[Opening DATA EXTRACTS section]

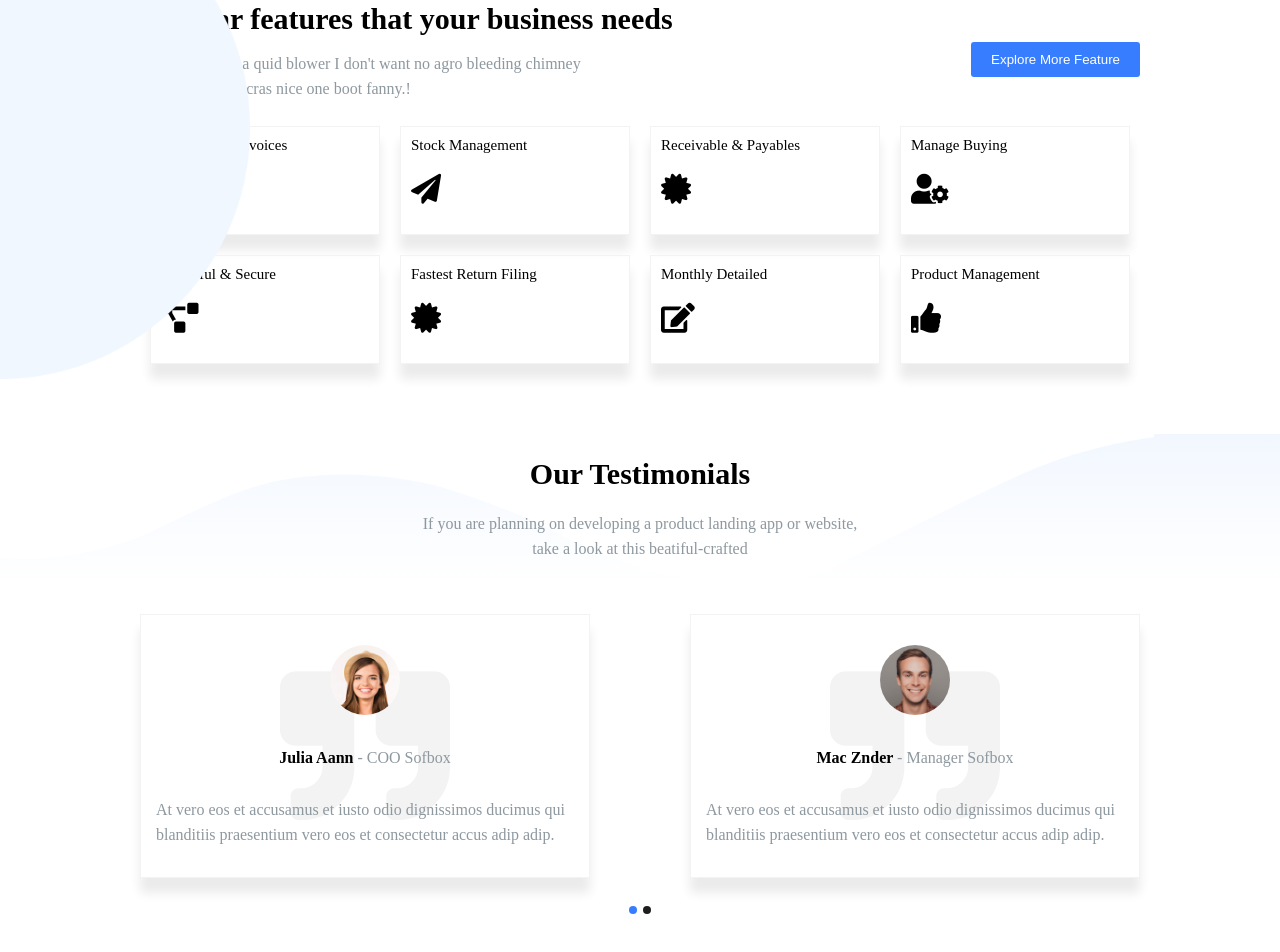
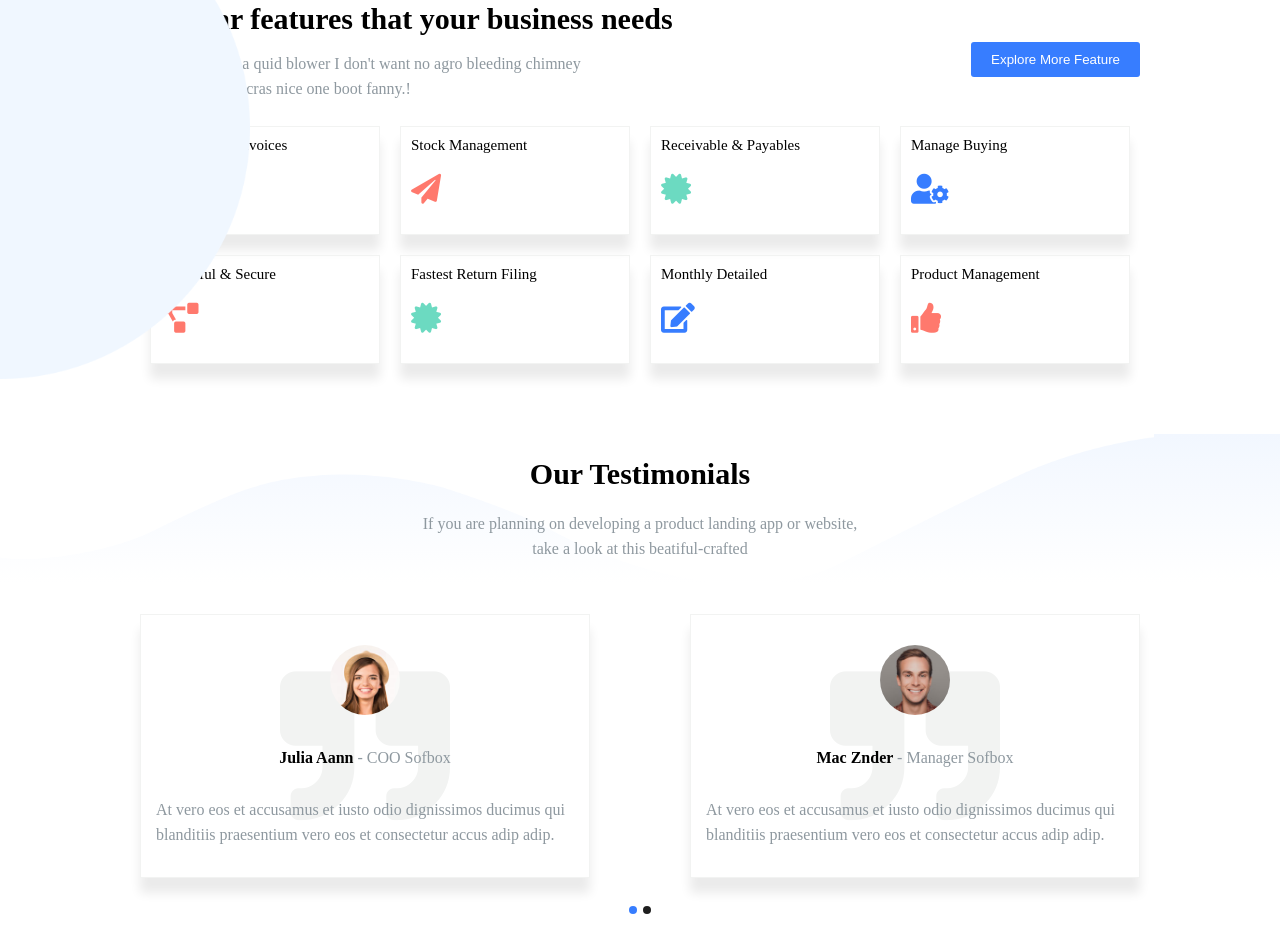
Before and after one commit to ABoni14/proj-html-vuejs, a Vue app: page / in a window 1280 px wide. Shown: the part 1401-2353 px from the top of the page. Built offline with nearby package versions, Linux system fonts and the light colour scheme; a small style sheet from the web is missing.

Commit message:
add hover effect, fix icon popular features section

```diff
--- a/src/components/ContactTeam.vue
+++ b/src/components/ContactTeam.vue
@@ -168,6 +168,7 @@ section{
         right: 8px;
         bottom: 20px;
         border: 1px solid $shadow-color;
+        cursor: pointer;
         i{
           display: block;
           padding: 7px;
@@ -197,7 +198,7 @@ section{
         height: 40px;
         border: 2px solid white;
         overflow: hidden;
-
+        cursor: pointer;
         img{
           width: 100%;
           height: 100%;
--- a/src/components/Footer.vue
+++ b/src/components/Footer.vue
@@ -82,6 +82,10 @@ footer{
         a{
           color: $secondary-text-color;
           text-decoration: none;
+          transition: all 0.5s;
+          &:hover{
+            color: $primary-color;
+          }
         }
       }
     }
--- a/src/components/LatestPosts.vue
+++ b/src/components/LatestPosts.vue
@@ -63,6 +63,11 @@ section{
     .card{
       width: calc(100% / 3 - 20px);
       border: 1px solid $border-color;
+      transition: all 0.5s;
+      cursor: pointer;
+      &:hover{
+        transform: scale(1.1);
+      }
       .top-card{
         padding: 5px;
         position: relative;
--- a/src/components/PopularFeatures.vue
+++ b/src/components/PopularFeatures.vue
@@ -18,8 +18,7 @@
         class="card">
           <h3>{{feature.text}}</h3>
           <i
-          class="fas" :class="feature.img"
-          v-if="{blue : (feature.color === 'blue')}"></i>
+          class="fas" :class="[feature.img, {blue : feature.color === 'blue'}, {orange : feature.color === 'orange'}, {green : feature.color === 'green'}]"></i>
         </div>
       </div>
     </section>
@@ -74,6 +73,12 @@ export default {
         padding: 10px;
         border: 1px solid $border-color;
         box-shadow: 0px 15px 10px $shadow-color;
+        transition: all 0.2s;
+        cursor: pointer;
+        &:hover, &:hover i{
+          background-color: #6cdac1;
+          color: white;
+        }
         h3{
           font-size: 15px;
           font-weight: 500;
@@ -99,8 +104,6 @@ export default {
     position: absolute;
     top: -125px;
     left: -250px;
-    width: 100%;
-    height: 100%;
     img{
       width: 500px;
     }
```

[Closing DATA EXTRACTS section]

WHAT THIS TASK INVOLVES » From the records above, determine how many lines hold "components" and give only that number.

RESPONSE TO THE EXERCISE » 8